— RECORDS SUPPLIED —
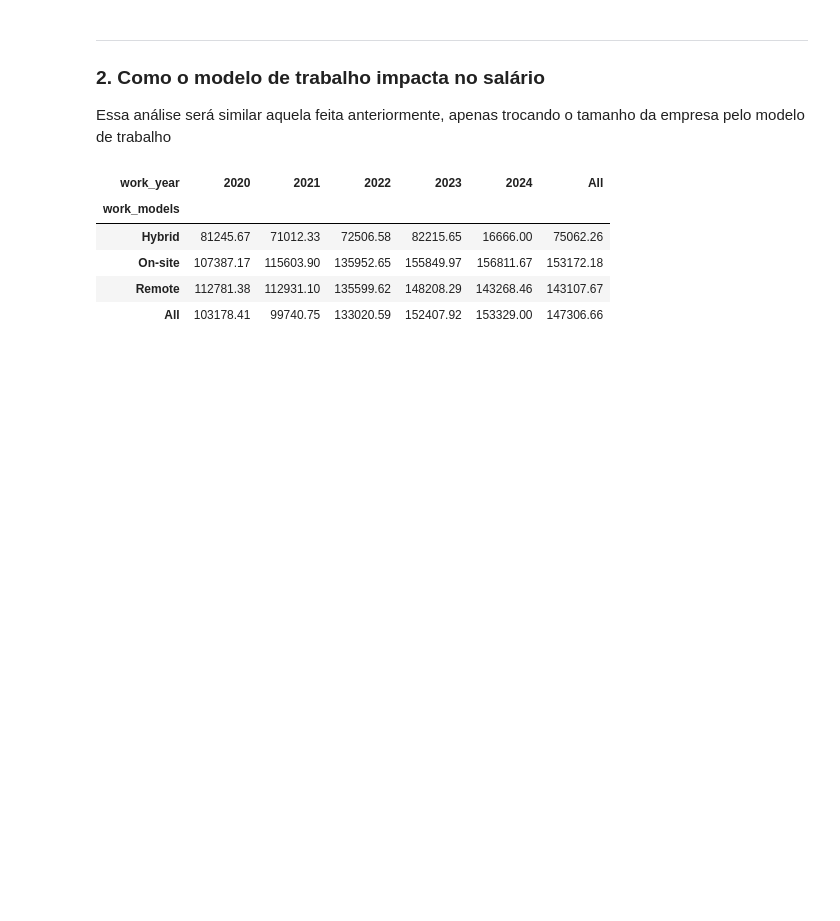
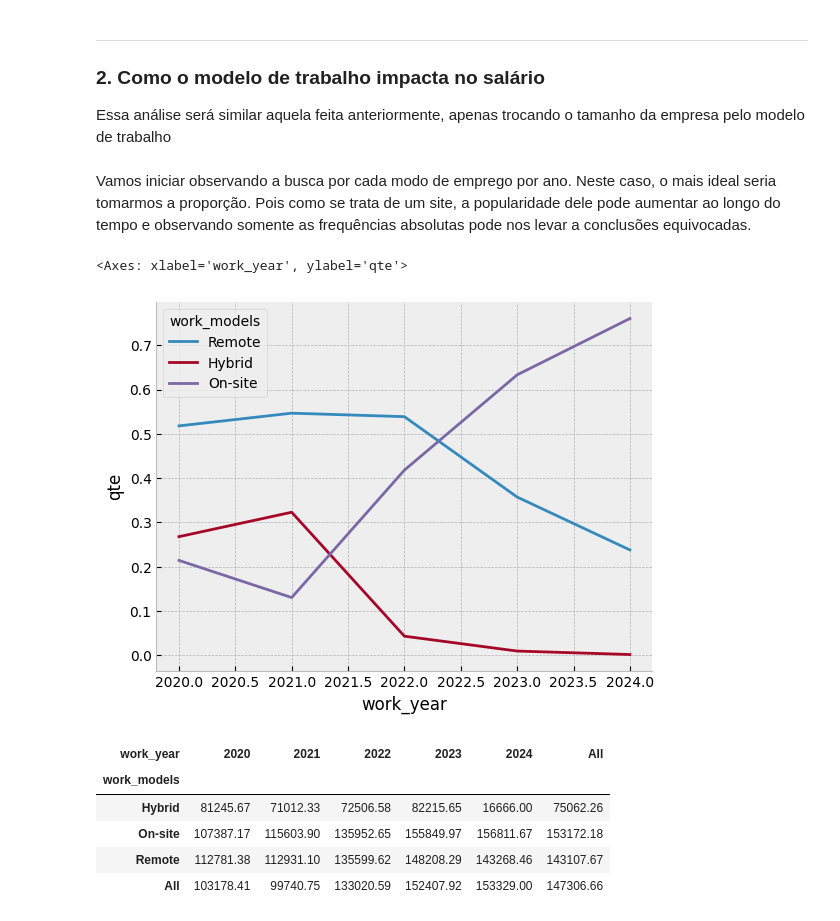
Before and after one commit to Alexandre-Esposte/dive-into-data-careers, a Jupyter notebook: notebook/data_careers_analysis.ipynb, the cells around one changed output. Cells and saved outputs as stored; diff of their text form; code cells hidden in the pictures; blank space fills up the shorter version.

```diff
--- a/notebook/data_careers_analysis.ipynb
+++ b/notebook/data_careers_analysis.ipynb
@@ -810,6 +810,15 @@ fig.savefig('../images/variacao_salarioxtamempresa.png')
 ### **2. Como o modelo de trabalho impacta no salário**
 
 Essa análise será similar aquela feita anteriormente, apenas trocando o tamanho da empresa pelo modelo de trabalho
+# %% [markdown]
+Vamos iniciar observando a busca por cada modo de emprego por ano. Neste caso, o mais ideal seria tomarmos a proporção. Pois como se trata de um site, a popularidade dele pode aumentar ao longo do tempo e observando somente as frequências absolutas pode nos levar a conclusões equivocadas.
+# %%
+qte_por_ano = estudo.groupby('work_year')['work_models'].value_counts(1).to_frame('qte').reset_index()
+
+sns.lineplot(data=qte_por_ano,x='work_year',y='qte',hue='work_models')
+# %% [output]
+<Axes: xlabel='work_year', ylabel='qte'>
+[figure, added]
 # %%
 estudo.pivot_table(index = 'work_models',columns='work_year',values='salary_in_usd', margins=True).round(2)
 # %% [output]
```
Also changed, not shown: parts of 4 cells of this notebook.
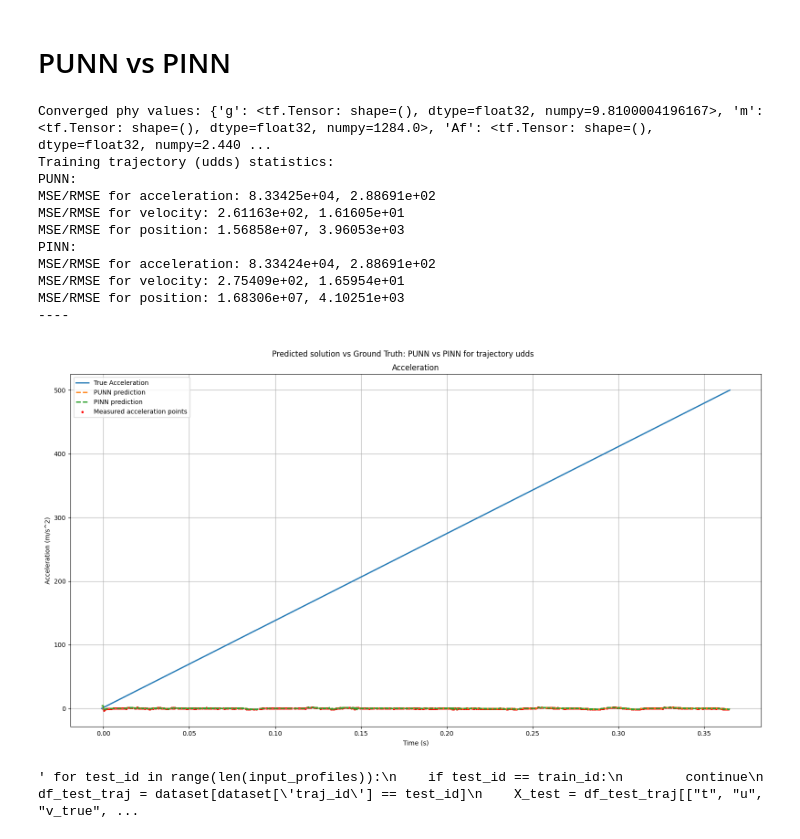
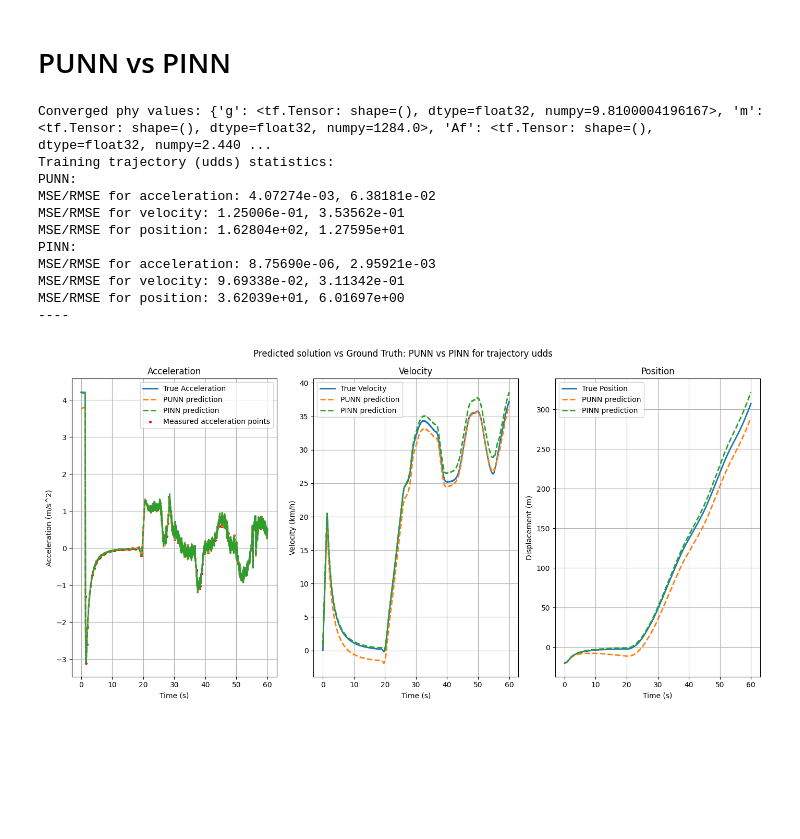
Before and after one commit to ZeArteaga/PINN-control-platooning, a Jupyter notebook: PINN.ipynb, the cells around one changed output. Drawn from its saved outputs; the diff is of its cells as text; code cells hidden in the pictures; blank space fills up the shorter version.

Commit message:
Completed trimming of eval data and using matplotlib widget backend to allow zoom. Not that it matter much since I still need to test on other trajecotries. Will integrate into mpc now

```diff
--- a/PINN.ipynb
+++ b/PINN.ipynb
@@ -37,11 +37,11 @@ def comparison_plot(t: np.ndarray, true_data: np.ndarray,
     true_data: contains acc, vel (in m/s), and pos in (t, 3) shape
     '''
     # Plot the true vs predicted values for position and velocity:
-    plt.figure(figsize=(16, 9))
+    plt.figure(figsize=(5, 5))
     plt.suptitle(suptitle)
 
     # Plot for acceleration:
-    #plt.subplot(1, 3, 1)
+    plt.subplot(1, 3, 1)
     plt.plot(t, true_data[:, 0], label="True Acceleration", linewidth=2)
     for data, label in pred_data:
         plt.plot(t, data[:, 0], '--', label=label, linewidth=2)
@@ -54,7 +54,7 @@ def comparison_plot(t: np.ndarray, true_data: np.ndarray,
     plt.grid()
 
     # Plot for velocity:
-    """ plt.subplot(1, 3, 2)
+    plt.subplot(1, 3, 2)
     plt.plot(t, true_data[:, 1]*3.6, label="True Velocity", linewidth=2) #conversion from m/s to km/h
     for data, label in pred_data:
         plt.plot(t, data[:, 1]*3.6, '--', label=label, linewidth=2)
@@ -73,7 +73,7 @@ def comparison_plot(t: np.ndarray, true_data: np.ndarray,
     plt.ylabel("Displacement (m)")
     plt.title("Position")
     plt.legend()
-    plt.grid() """
+    plt.grid()
 
     plt.tight_layout()
     plt.show()
@@ -101,18 +101,18 @@ def loss_plot(history, es_start_epoch):
     plt.legend()
     plt.show()
 
-def evaluate_results(model, X_norm, true_data, dt, x0, scaler_Y=None):
-    v = np.zeros_like(t)
-    x = np.zeros_like(t)
+def evaluate_results(model, X_norm, true_data, dt, y0, scaler_Y=None):
+    v = np.zeros_like(X_norm[:, 0]) #first feature is t
+    x = np.zeros_like(X_norm[:, 0])
 
     pred_a = model.predict(X_norm, verbose=0)
 
     if scaler_Y:
         pred_a = scaler_Y.inverse_transform(pred_a)
     v = np.cumsum(pred_a.flatten() * dt)
-    v += x0[1]
+    v += y0[1]
     x = np.cumsum(v*dt)
-    x += x0[0]
+    x += y0[0]
 
     mse_a = mean_squared_error(true_data[:, 0], pred_a)
     mse_v = mean_squared_error(true_data[:, 1], v)
@@ -567,65 +531,70 @@ pinn_model.save("models/pinn_model_CACC.keras")
 # %% [markdown]
 # PUNN vs PINN
 # %%
-
-punn_model = load_model("models/punn_model_CACC.keras", compile=False)  # Load model just for prediction
+%matplotlib widget
+punn_model = load_model("models/punn_model_udds_10%.keras", compile=False)  # Load model just for prediction
 
 #Load custom pinn model
 custom_objects = {"PinnModel": PinnModel}#, "train_params": train_params, "true_phy_params": true_phy_params}
-pinn_model = load_model("models/pinn_model_CACC.keras", custom_objects=custom_objects, compile=False)
+pinn_model = load_model("models/pinn_model_udds_10%.keras", custom_objects=custom_objects, compile=False)
 print("Converged phy values:", pinn_model.params)
 #Test - Confirm loss:
 #pinn_model.compile(optimizer=opt, metrics=metrics, loss=loss)
 #pinn_model.evaluate(x=X_val_norm, y=Y_val_norm, batch_size=batch)
 
-# For train trajectory
-full_Y = df[["t", "fv0_a", "fv0_v", "fv0_x"]].to_numpy()
-t_end = 500 #seconds
-eval_Y = full_data[0:int(t_end/dt)+1, :]
-eval_X = X_norm[0:int(t_end/dt)+1, :]
-t_eval = eval_X[:, 0]
-meas_data = Y_mask[0:int(t_end/dt)+1, :]
+# For training/validation trajectory:
+t_start = 0
+t_end = 60 #seconds
+idx_start = int(t_start/dt)
+idx_end = int(t_end/dt)+1
+mask = (df["t"] >= t_start) & (df["t"] <= t_end) #trim data to specific segment: prevents integration error. More zoom also
+eval_Y = df[mask][["fv0_a", "fv0_v", "fv0_x"]].to_numpy()
+eval_X = df[mask][["t", "fv0_u", "fv0_v", "d_fv0_lv", "d*_fv0_lv"]].to_numpy()
+eval_Y0 = eval_Y[0, 2], eval_Y[0, 1] #ini pos and vel
+eval_X_norm = scaler_X.transform(eval_X)
+t_eval = df[mask][["t"]].to_numpy()
+meas_data = Y_mask[idx_start:idx_end, :]
+
 print("Training trajectory (" + str(traj_id) + ") statistics: ")
 print("PUNN:")
-punn_train_traj_eval = evaluate_results(model=punn_model, X_norm=eval_X, true_data=eval_Y, scaler_Y=scaler_Y, dt=dt, x0=x0_norm)
+punn_train_traj_eval = evaluate_results(model=punn_model, X_norm=eval_X_norm, true_data=eval_Y, scaler_Y=scaler_Y, dt=dt, y0=eval_Y0)
 print("PINN:")
-pinn_train_traj_eval = evaluate_results(model=pinn_model, X_norm=eval_X, true_data=eval_Y, scaler_Y=scaler_Y, dt=dt, x0=x0_norm)
+pinn_train_traj_eval = evaluate_results(model=pinn_model, X_norm=eval_X_norm, true_data=eval_Y, scaler_Y=scaler_Y, dt=dt, y0=eval_Y0)
 print("----")
 comparison_plot(t=t_eval, true_data=eval_Y, meas_data=meas_data,
     pred_data=[(punn_train_traj_eval, "PUNN prediction"), (pinn_train_traj_eval, "PINN prediction")],
     suptitle="Predicted solution vs Ground Truth: PUNN vs PINN for trajectory " + str(traj_id)
 )
 
 # For other trajectories (test)
 """ for test_id in range(len(input_profiles)):
     if test_id == train_id:
         continue
     df_test_traj = dataset[dataset['traj_id'] == test_id]
     X_test = df_test_traj[["t", "u", "v_true", "x_true"]].to_numpy() #control input + states + time dependency -> shape 4, N
     X_test_norm = scaler_X.transform(X_test)
     true_data = df_test_traj[["a_true_next", "v_true_next", "x_true_next"]].to_numpy()
 
     print("Testing trajectory (" + str(test_id) + ") statistics: ")
     print("PUNN:")
     punn_test_traj_eval = evaluate_results(model=punn_model, X_norm=X_test_norm, true_data=true_data, scaler_Y=scaler_Y)
     print("PINN:")
     pinn_test_traj_eval = evaluate_results(model=pinn_model, X_norm=X_test_norm, true_data=true_data, scaler_Y=scaler_Y)
     print("----")
     comparison_plot(t=t, true_data=true_data, meas_data=None,
         pred_data=[(punn_test_traj_eval, "PUNN prediction"), (pinn_test_traj_eval, "PINN prediction")],
         suptitle="Predicted solution vs Ground Truth: PUNN-only for trajectory " + str(test_id)
-    ) """
+    ) """;
 # %% [output]
 Converged phy values: {'g': <tf.Tensor: shape=(), dtype=float32, numpy=9.8100004196167>, 'm': <tf.Tensor: shape=(), dtype=float32, numpy=1284.0>, 'Af': <tf.Tensor: shape=(), dtype=float32, numpy=2.440 ...
 Training trajectory (udds) statistics:
 PUNN:
-MSE/RMSE for acceleration: 8.33425e+04, 2.88691e+02
-MSE/RMSE for velocity: 2.61163e+02, 1.61605e+01
-MSE/RMSE for position: 1.56858e+07, 3.96053e+03
+MSE/RMSE for acceleration: 4.07274e-03, 6.38181e-02
+MSE/RMSE for velocity: 1.25006e-01, 3.53562e-01
+MSE/RMSE for position: 1.62804e+02, 1.27595e+01
 PINN:
-MSE/RMSE for acceleration: 8.33424e+04, 2.88691e+02
-MSE/RMSE for velocity: 2.75409e+02, 1.65954e+01
-MSE/RMSE for position: 1.68306e+07, 4.10251e+03
+MSE/RMSE for acceleration: 8.75690e-06, 2.95921e-03
+MSE/RMSE for velocity: 9.69338e-02, 3.11342e-01
+MSE/RMSE for position: 3.62039e+01, 6.01697e+00
 ----
-[figure, old version]
+[figure, new version]
-' for test_id in range(len(input_profiles)):\n    if test_id == train_id:\n        continue\n    df_test_traj = dataset[dataset[\'traj_id\'] == test_id]\n    X_test = df_test_traj[["t", "u", "v_true", ...
```
Also changed, not shown: parts of 5 cells of this notebook, 4 other files.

— TASK DIRECTIONS —
What lines in the data above carry "print"? Return them all.

— RESPONSE TO THE EXERCISE —
 print("Converged phy values:", pinn_model.params)
 print("Training trajectory (" + str(traj_id) + ") statistics: ")
 print("PUNN:")
 print("PINN:")
 print("----")
     print("Testing trajectory (" + str(test_id) + ") statistics: ")
     print("PUNN:")
     print("PINN:")
     print("----")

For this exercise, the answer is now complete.